After the matter reached the apex Court, these police officers, contended the authenticity of the CJM’s account. To establish the facts, the Supreme Court appointed Justice R.M Sahai, the senior judge from Allahabad High Court to investigate the matter. He submitted a 140-page detailed report to the Court that was again contended by these police officials, but the Supreme Court didn’t find any merit in their objections. Finally, this report and its findings were accepted by the Supreme Court as authentic, and the case against these police officials proceeded.
The Supreme Court also found that the District Superintendent of Police had been hand in glove with Inspector Sharma by giving him a free hand and not taking any action against him on the complaints of CJM N.L Patel. It also made specific adverse remarks against the then D.G.P of the state K. Dadabhoy and expressed deep resentment over his indifferent attitude towards the incident. The Court recommended departmental action by the State government against the D.G.P.
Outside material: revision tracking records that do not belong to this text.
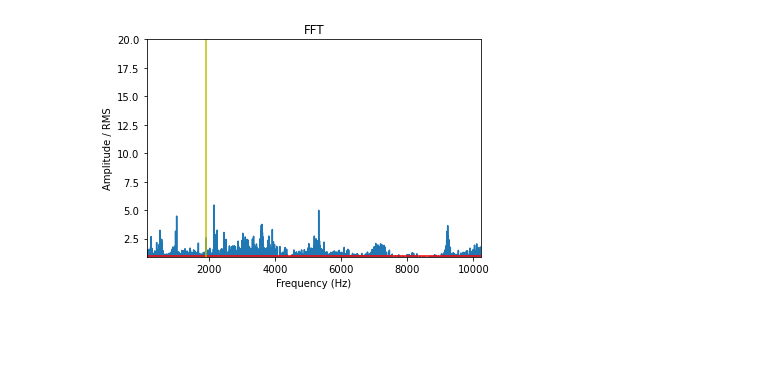
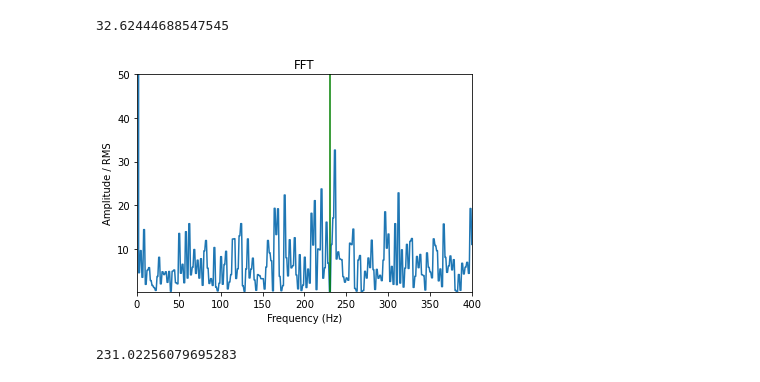
Before and after one commit to dossleo/ProjetoFinal_LeoanrdoPacheco_UFRJ_LAVI, a Jupyter notebook: code/teste/test_code.ipynb, the cells around one changed output. Saved outputs shown, nothing was run; the diff lists cells and outputs as text; code cells hidden in the pictures; blank space fills up the shorter version.

```diff
--- a/code/teste/test_code.ipynb
+++ b/code/teste/test_code.ipynb
@@ -127,6 +166,19 @@ test_outer_race_fim.plot_fourier()
-# %%
-test_outer_race_fim = Frequency_Features_Extraction('C:/Users/leona/Documents/ProjetoFinal_LeonardoPacheco_UFRJ_LAVI/database/brutos/1st_test','2003.11.24.08.51.24',6)
-
-test_outer_race_fim.plot_fourier()
-# %% [output]
-[figure, removed]
+# %%
+# 1st test
+# At  the  end  of  the  test-to-failure  experiment,  inner  race  defect  occurred  in bearing 3 and roller element defect in bearing 4
+# Fim do teste
+
+path = 'C:/Users/leona/Documents/ProjetoFinal_LeonardoPacheco_UFRJ_LAVI/database/brutos/1st_test'
+arquivo = '2003.11.23.05.56.56'
+coluna = 6
+
+test_outer_race_fim = Frequency_Features_Extraction(path,arquivo,coluna)
+
+test_outer_race_fim.plot_fourier()
+# %% [output]
+32.62444688547545
+[figure, added]
+# %%
+list(test_outer_race_inicio.xf)[231]
+# %% [output]
+231.02256079695283
```
Also changed, not shown: parts of 9 cells of this notebook, 5 other files.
The Supreme Court convicted Inspector S.R Sharma and sent him to simple imprisonment for six months along with the DSP, D.K Dhagal, who was pronounced guilty and sent to simple imprisonment for one month. Other accomplice police officials too were convicted and jailed.
In the end, the Supreme Court noted that it doesn’t approve the CJM’s conduct in visiting the Police station on the invitation of Inspector Sharma. The honorable court suggested judicial officers refrain from such visits unless officially important, that too under intimation to the District and Session Judge.
The Supreme Court in this case also issued strict guidelines to be followed by the Police for detaining and arresting a judicial officer.
And, do you know the most exciting part of the story? Do you know who had defended those Police officials in the Supreme Court? The defender was none other than legendary Fali S. Nariman, who in November last year had addressed an august gathering that included former President Pranab Mukherjee too, at the Constitution Club in New Delhi, where he is reported to have said that, ‘For Lawyers and Judges, these are difficult times.’
Further, Read More:
A Fly and Fall of concept of ‘Public Interest Litigation’
Matter-Of-Fact: The Reluctance By State Govts For Police Reforms